Senior leadership plans to implement exactly as SGA advised in its space reallocation proposal, as announced by administration in the “Ask Bob Fisher” convo on Friday, Fisher said.
After being away from school dealing with the loss of his son, Fisher said coming back reminded him of a song he and his son both loved by Jackson Brown called “Load Out,” which talks about musicians who deal with the burdens of touring but remember why they love being musicians when they step onstage.
“That’s for me, when I walked back on the campus today– seeing all of you and seeing your smiling and kind, sympathetic faces and words– I remember why I came,” he said.
For the majority of the remainder of the meeting, SGA members discussed a constitutional amendment that will change the electoral system by electing members proportionally by college size instead of a general, popular election.
Congresswoman Tally Bevis presented the amendment she and an ad-hoc committee worked on for the past two weeks since former President Jonathan Rankin introduced the idea to congress.
Bevis and the committee checked the numbers, added provisions for a seat for the honors program, a graduate student, as well as introduced an additional amendment to keep the seats vacant for interest in the spring semester if not students fill the seat in the fall of 2016, she said.

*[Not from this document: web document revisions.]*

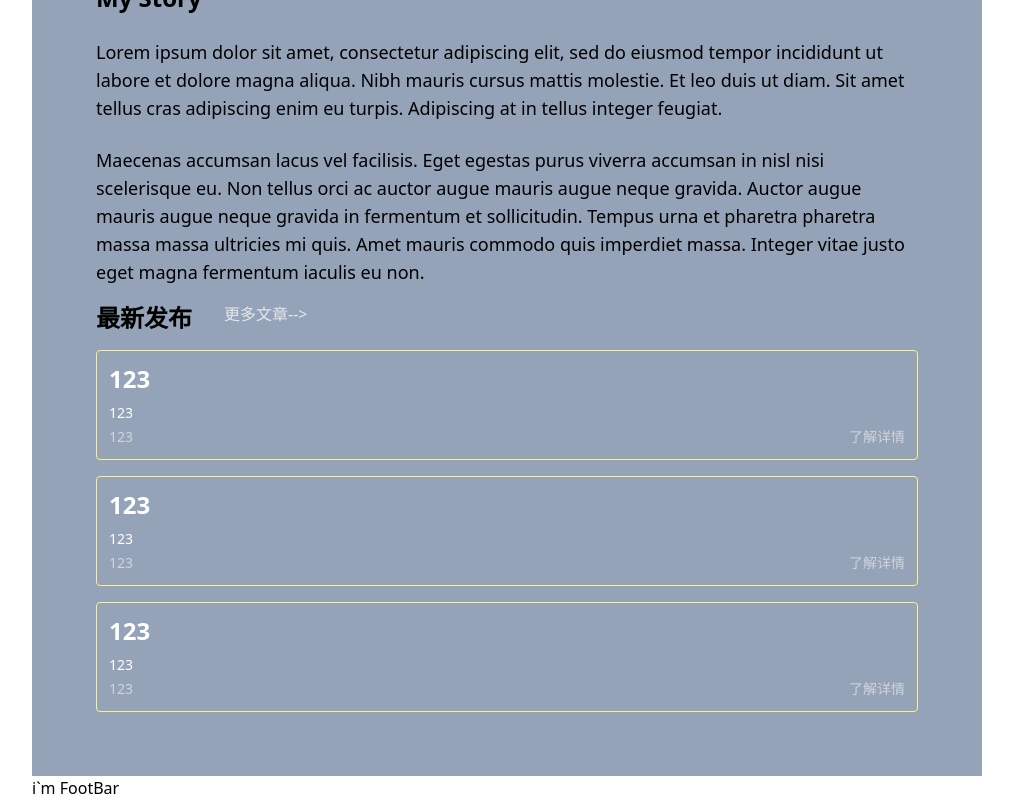
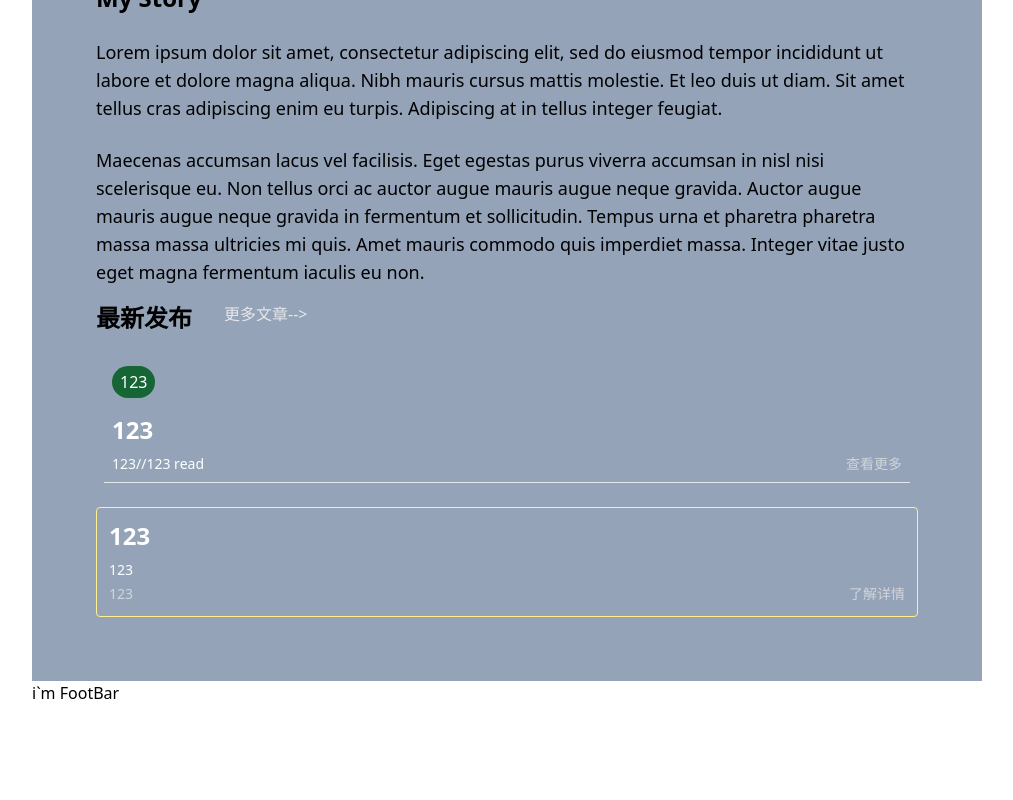
Before and after one commit to JeffreyZhu0201/NanoPress, a React (Create React App) app in the folder jeffreysblogfronted/: page /home in a window 1280 px wide. Shown: the part 626-1426 px from the top of the page, without its empty margins (133-1146 px from the left). After the commit the page ends 1331 px from the top, so only its background shows below. Built offline with nearby package versions, Linux system fonts and the light colour scheme.

Commit message:
增加project页面

```diff
--- a/jeffreysblogfronted/src/components/ArticleCard.tsx
+++ b/jeffreysblogfronted/src/components/ArticleCard.tsx
@@ -1,32 +1,28 @@
-/*
- * @Author: JeffreyZhu 1624410543@qq.com
- * @Date: 2024-11-26 15:46:51
- * @LastEditors: JeffreyZhu 1624410543@qq.com
- * @LastEditTime: 2024-11-27 21:50:27
- * @FilePath: \JeffreysBlog\jeffreysblogfronted\src\components\ArticleCard.tsx
- * @Description: File Description Here...
- *
- * Copyright (c) 2024 by JeffreyZhu, All Rights Reserved.
- */
 
 import React from "react"
 
-//{title:string;intro:string;date:string}
-
-function ArticleCard(props:{title:string,intro:string,date:string}){
+function ArticleCard(props:{category:string,title:string,date:string,read:string}) {
 
     return (
-        <div className="bg-transparent border-yellow-200 rounded border">
-            <div className="m-3 flex flex-col">
-                <h1 className="text-xl md:text-2xl font-bold text-white truncate md:mb-2">{props.title}</h1>
-                <div className="line-clamp-1 text-sm font-thin text-white">{props.intro}</div>
-                <div className="grid grid-cols-2 mt-1">
-                    <div className="float-start text-gray-300 text-sm">{props.date}</div>
-                    <div className="float-start text-right text-gray-300 text-sm cursor-pointer hover:text-slate-100 transition-colors">了解详情</div>
+
+        <div>
+           <div className="m-2 border-b-1 border-x-white">
+                <div className="">
+                    <div className="bg-green-800 text-white inline-block rounded-full text-sm md:text-base m-2 p-2 pt-1 pb-1 cursor-pointer hover:bg-green-200 transition-colors">{props.category}</div>
                 </div>
-            </div>
-        </div>
-    )
+                <div className="cursor-pointer text-white hover:text-gray-500 transition-colors duration-700">
+                    <div className="m-2 text-xl md:text-2xl font-bold truncate md:mb-2">{ props.title }</div>
+                        <div className="flex m-2 font-thin text-sm">
+                            <div>{ props.date}</div>
+                            <span>//</span>
+                            <div>{props.read} read</div>
+                            <div className="ml-auto text-gray-300 text-sm cursor-pointer hover:text-slate-100 transition-colors">查看更多</div>
+                        </div>
+                    </div>
+
+           </div>
+
+        </div>)
 }
 
 export default ArticleCard
--- a/jeffreysblogfronted/src/components/NavBar.tsx
+++ b/jeffreysblogfronted/src/components/NavBar.tsx
@@ -2,7 +2,7 @@
  * @Author: JeffreyZhu 1624410543@qq.com
  * @Date: 2024-11-25 20:52:43
  * @LastEditors: JeffreyZhu 1624410543@qq.com
- * @LastEditTime: 2024-11-26 15:15:52
+ * @LastEditTime: 2024-11-27 23:35:40
  * @FilePath: \JeffreysBlog\jeffreysblogfronted\src\components\NavBar.tsx
  * @Description: File Description Here...
  *
@@ -12,6 +12,22 @@
 import React from "react"
 import { AiOutlineClose, AiOutlineMenu } from 'react-icons/ai'
 import {useState} from 'react'
+
+const links = [
+    {
+        name:"Home",
+        path:'/home'
+    },
+    {
+        name:"Blogs",
+        path:'/blogs'
+    },
+    {
+        name:"Projects",
+        path:'/projects'
+    }
+]
+
 
 function NavBar(){
 
@@ -26,9 +42,12 @@ function NavBar(){
             <h1 className="w-full text-3xl font-bold text-[#00df9a]">Jeffrey's Blog</h1>
 
             <ul className='hidden md:flex font-bold text-lg'>
-                <li className='p-4 hover:underline hover:decoration-solid hover:underline-offset-8 decoration-4 cursor-pointer'>Home</li>
-                <li className='p-4 hover:underline hover:decoration-solid hover:underline-offset-8 decoration-4 cursor-pointer'>Blogs</li>
-                <li className='p-4 hover:underline hover:decoration-solid hover:underline-offset-8 decoration-4 cursor-pointer'>Projects</li>
+                {
+                    links.map((item)=>{
+                        return <li className='p-4 hover:underline hover:decoration-solid hover:underline-offset-8 decoration-4 cursor-pointer transition-colors duration-500'>{item.name}</li>
+                    })
+                }
+
             </ul>
 
             <div onClick={handleNav} className='block md:hidden'>
@@ -41,11 +60,12 @@ function NavBar(){
                 <h1 className='w-full text-3xl font-bold text-[#00df9a] m-8'>Jeffrey's Blog</h1>
 
                 <ul className='uppercase p-4'>
-                    <li className='p-4 border-b border-gray-600'>Home</li>
-                    <li className='p-4 border-b border-gray-600'>Company</li>
-                    <li className='p-4 border-b border-gray-600'>Resource</li>
-                    <li className='p-4 border-b border-gray-600'>About</li>
-                    <li className='p-4 border-b border-gray-600'>Contact</li>
+                    {
+                        links.map((item)=>{
+                            return <li className='p-4 border-b border-gray-600'>{item.name}</li>
+                        })
+                    }
+
                     <div onClick={handleNav} className='block md:hidden p-4 my-10'>
                         {
                             !nav ? <></> : <AiOutlineClose size={40} />
--- /dev/null
+++ b/jeffreysblogfronted/src/components/ProjectCard.tsx
@@ -0,0 +1,32 @@
+/*
+ * @Author: JeffreyZhu 1624410543@qq.com
+ * @Date: 2024-11-26 15:46:51
+ * @LastEditors: JeffreyZhu 1624410543@qq.com
+ * @LastEditTime: 2024-11-27 23:26:15
+ * @FilePath: \JeffreysBlog\jeffreysblogfronted\src\components\ProjectCard.tsx
+ * @Description: File Description Here...
+ *
+ * Copyright (c) 2024 by JeffreyZhu, All Rights Reserved.
+ */
+
+import React from "react"
+
+//{title:string;intro:string;date:string}
+
+function ProjectCard(props:{title:string,intro:string,date:string}){
+
+    return (
+        <div className="bg-transparent border-yellow-200 rounded border hover:border-white transition-colors duration-300 shadow-purple-500 hover:shadow-2xl">
+            <div className="m-3 flex flex-col  cursor-pointer">
+                <h1 className="text-xl md:text-2xl font-bold text-white truncate md:mb-2">{props.title}</h1>
+                <div className="line-clamp-1 text-sm font-thin text-white">{props.intro}</div>
+                <div className="grid grid-cols-2 mt-1">
+                    <div className="text-gray-300 text-sm">{props.date}</div>
+                    <div className="text-right text-gray-300 text-sm cursor-pointer hover:text-slate-100 transition-colors">了解详情</div>
+                </div>
+            </div>
+        </div>
+    )
+}
+
+export default ProjectCard
--- a/jeffreysblogfronted/src/pages/Homepage.tsx
+++ b/jeffreysblogfronted/src/pages/Homepage.tsx
@@ -2,7 +2,7 @@
  * @Author: JeffreyZhu 1624410543@qq.com
  * @Date: 2024-11-25 20:51:21
  * @LastEditors: JeffreyZhu 1624410543@qq.com
- * @LastEditTime: 2024-11-27 22:10:24
+ * @LastEditTime: 2024-11-27 23:29:59
  * @FilePath: \JeffreysBlog\jeffreysblogfronted\src\pages\Homepage.tsx
  * @Description: File Description Here...
  *
@@ -11,8 +11,9 @@
 
 import React, { ReactElement } from "react"
 import Avatar from "../resource/avatar.jpeg"
+
+import ProjectCard from "../components/ProjectCard"
 import ArticleCard from "../components/ArticleCard"
-
 
 function Homepage(): ReactElement {
 
@@ -24,8 +25,8 @@ function Homepage(): ReactElement {
                 <p className="text-3xl font-extrabold md:text-4xl my-6">Hi,I am Jeffrey Zhu</p>
                 <p className="text-xl font-sans my-6 ">A software engineer and open-source advocate enjoying the sunny life in Barcelona, Spain.</p>
 
-                <div className="flex h-12 md:w-36 w-full text-2xl font-bold text-gray-200
-                rounded-s-sm items-center justify-center bg-green-500 hover:bg-green-800 ease-in-out transition-colors hover:cursor-pointer
+                <div className="flex h-12 md:w-36 w-full text-2xl font-bold text-gray-200 duration-500
+                rounded-s-sm items-center justify-center bg-green-500 hover:bg-green-800 ease-in-out transition-colors cursor-pointer
                 ">
                     <div>Say Hello!</div>
                 </div>
@@ -46,9 +47,17 @@ function Homepage(): ReactElement {
                     <p className="ml-8 text-gray-200 mb-auto font-light cursor-pointer hover:text-white transition-colors">更多文章--&gt;</p>
                 </div>
 
-                <ArticleCard title={"123"} intro={"123"} date={"123"}></ArticleCard>
-                <ArticleCard title={"123"} intro={"123"} date={"123"}></ArticleCard>
-                <ArticleCard title={"123"} intro={"123"} date={"123"}></ArticleCard>
+                <ArticleCard category={"123"} title={"123"} date={"123"} read={"123"} ></ArticleCard>
+                <ProjectCard title={"123"} intro={"123"} date={"123"}></ProjectCard>
+                {/* <ProjectCard title={"123"} intro={"123"} date={"123"}></ProjectCard>
+                <ProjectCard title={"234"} intro={"asbc"} date={"123"}></ProjectCard>
+                <ProjectCard title={"111"} intro={"123"} date={"123"}></ProjectCard> */}
+
+            </div>
+
+            {/*  */}
+            <div>
+
             </div>
 
         </div>
```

A few student government members expressed doubt about the success of the new electoral system and spoke in opposition to the amendment.
“The amendment takes away seats already in my opinion, and I also believe that if there is a vacant seat then it’s just taking more seats away. It’s just giving less people a voice,” said congressman Isaiah Edwards.
But other members spoke on behalf of the amendment, saying the nature of the electoral system makes SGA more relevant and accountable to specific colleges.
“Honestly, it has the stereotype of being a joke all through my four years here. It always has been. I think it would really come down to a more serious perspective,” said congressman Dalton Hughes.
In turn, students would be more passionate about SGA if their issues were more directly represented, he said.
Congresswoman Sarah Potter admitted she was concerned about having a more difficult time getting votes since there would only be three seats available for the College of Liberal Arts and Social Sciences.
“I respect you all so much, and I will be straight up honest with you. I do think a concern that may be underlying a lot of congress people here would be that there might be trouble in terms of getting re-elected,” she said. “But I think that, nonetheless, we’ve been tasked with the responsibility to try and make this community a better place and to try to create SGA into a better place to serve our student body.”
Although the new process would add more competition for election, the system would hold the body as a whole more accountable, she said.
“I’d rather not get re-elected and have SGA represent me better as a person than to get re-elected and maybe not serve the community in the best way possible,” she said.
The amendment passed and Student Engagement and Leadership Development, senior leadership and the student body will have a chance to give input and make adjustments, said adviser Jessica Dykes.
SGA’s next meeting is April 18. Newly elected President Chris Dickerson and Vice President Macy Dickerson will lead congress at this meeting.